§ **TASK DESCRIPTION**: From the line below that contains "docs: POC status" to the line that contains "(10 tasks, written", repeat every line exactly, both ends included, and nothing else.

Itemized modification records:

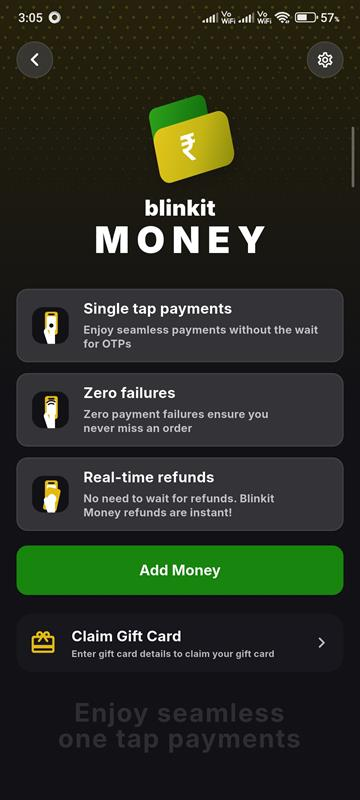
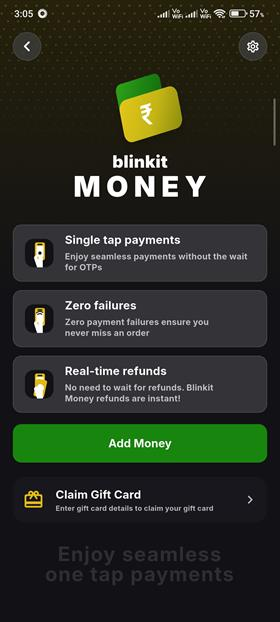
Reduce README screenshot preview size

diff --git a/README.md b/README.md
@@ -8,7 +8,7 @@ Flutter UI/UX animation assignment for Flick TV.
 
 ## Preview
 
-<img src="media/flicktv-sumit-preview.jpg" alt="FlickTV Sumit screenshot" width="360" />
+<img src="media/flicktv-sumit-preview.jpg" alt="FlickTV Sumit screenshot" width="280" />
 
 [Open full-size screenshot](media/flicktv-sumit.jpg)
* * *
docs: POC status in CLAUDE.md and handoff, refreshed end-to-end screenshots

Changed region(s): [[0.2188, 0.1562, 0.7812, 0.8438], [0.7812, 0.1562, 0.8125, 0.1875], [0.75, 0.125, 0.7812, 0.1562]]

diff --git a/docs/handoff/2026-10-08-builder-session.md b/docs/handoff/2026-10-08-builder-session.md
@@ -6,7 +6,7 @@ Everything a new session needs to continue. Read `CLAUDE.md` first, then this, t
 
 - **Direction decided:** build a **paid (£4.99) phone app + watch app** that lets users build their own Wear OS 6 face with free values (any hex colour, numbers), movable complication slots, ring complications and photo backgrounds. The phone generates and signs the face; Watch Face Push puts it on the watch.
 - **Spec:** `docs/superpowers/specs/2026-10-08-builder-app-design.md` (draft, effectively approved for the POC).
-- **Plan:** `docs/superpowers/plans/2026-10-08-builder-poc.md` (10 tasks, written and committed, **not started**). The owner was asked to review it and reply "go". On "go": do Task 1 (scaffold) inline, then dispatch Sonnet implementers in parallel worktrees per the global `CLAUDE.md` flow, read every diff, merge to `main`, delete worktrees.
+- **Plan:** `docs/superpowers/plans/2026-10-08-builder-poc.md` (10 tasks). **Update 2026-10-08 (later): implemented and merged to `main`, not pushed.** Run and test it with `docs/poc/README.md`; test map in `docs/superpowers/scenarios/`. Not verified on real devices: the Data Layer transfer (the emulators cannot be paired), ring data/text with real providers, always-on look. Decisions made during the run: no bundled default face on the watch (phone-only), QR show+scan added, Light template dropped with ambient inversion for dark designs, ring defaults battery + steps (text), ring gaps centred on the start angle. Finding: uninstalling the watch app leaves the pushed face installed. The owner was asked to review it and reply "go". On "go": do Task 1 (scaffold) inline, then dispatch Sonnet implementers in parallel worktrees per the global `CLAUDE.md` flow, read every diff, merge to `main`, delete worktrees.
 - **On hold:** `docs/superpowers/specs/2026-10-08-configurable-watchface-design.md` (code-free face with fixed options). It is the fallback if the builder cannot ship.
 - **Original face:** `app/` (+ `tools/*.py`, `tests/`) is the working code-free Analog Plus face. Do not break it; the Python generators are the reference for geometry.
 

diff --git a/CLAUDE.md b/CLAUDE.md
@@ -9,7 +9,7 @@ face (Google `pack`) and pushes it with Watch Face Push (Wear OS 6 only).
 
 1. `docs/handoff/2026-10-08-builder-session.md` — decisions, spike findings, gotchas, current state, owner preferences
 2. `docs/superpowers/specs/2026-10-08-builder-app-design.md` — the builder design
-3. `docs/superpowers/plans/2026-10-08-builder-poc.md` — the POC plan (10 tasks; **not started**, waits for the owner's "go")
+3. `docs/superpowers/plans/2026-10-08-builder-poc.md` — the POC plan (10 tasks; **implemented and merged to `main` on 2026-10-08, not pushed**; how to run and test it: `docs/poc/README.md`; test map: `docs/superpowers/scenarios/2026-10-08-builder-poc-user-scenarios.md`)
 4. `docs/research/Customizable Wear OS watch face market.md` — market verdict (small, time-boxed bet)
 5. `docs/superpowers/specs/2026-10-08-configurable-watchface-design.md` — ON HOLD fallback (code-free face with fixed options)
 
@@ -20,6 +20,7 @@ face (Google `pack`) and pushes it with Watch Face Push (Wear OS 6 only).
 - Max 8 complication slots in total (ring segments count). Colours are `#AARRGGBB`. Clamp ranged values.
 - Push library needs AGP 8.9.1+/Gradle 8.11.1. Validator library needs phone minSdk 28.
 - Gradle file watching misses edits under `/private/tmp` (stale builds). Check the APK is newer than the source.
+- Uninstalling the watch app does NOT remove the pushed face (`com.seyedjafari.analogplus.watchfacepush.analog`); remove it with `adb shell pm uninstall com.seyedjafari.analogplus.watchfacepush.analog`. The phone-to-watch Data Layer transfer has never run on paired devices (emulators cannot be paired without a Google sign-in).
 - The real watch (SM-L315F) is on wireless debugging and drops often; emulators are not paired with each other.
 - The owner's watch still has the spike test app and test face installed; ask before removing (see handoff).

§ **TASK SOLUTION**:
docs: POC status in CLAUDE.md and handoff, refreshed end-to-end screenshots

Changed region(s): [[0.2188, 0.1562, 0.7812, 0.8438], [0.7812, 0.1562, 0.8125, 0.1875], [0.75, 0.125, 0.7812, 0.1562]]

diff --git a/docs/handoff/2026-10-08-builder-session.md b/docs/handoff/2026-10-08-builder-session.md
@@ -6,7 +6,7 @@ Everything a new session needs to continue. Read `CLAUDE.md` first, then this, t
 
 - **Direction decided:** build a **paid (£4.99) phone app + watch app** that lets users build their own Wear OS 6 face with free values (any hex colour, numbers), movable complication slots, ring complications and photo backgrounds. The phone generates and signs the face; Watch Face Push puts it on the watch.
 - **Spec:** `docs/superpowers/specs/2026-10-08-builder-app-design.md` (draft, effectively approved for the POC).
-- **Plan:** `docs/superpowers/plans/2026-10-08-builder-poc.md` (10 tasks, written and committed, **not started**). The owner was asked to review it and reply "go". On "go": do Task 1 (scaffold) inline, then dispatch Sonnet implementers in parallel worktrees per the global `CLAUDE.md` flow, read every diff, merge to `main`, delete worktrees.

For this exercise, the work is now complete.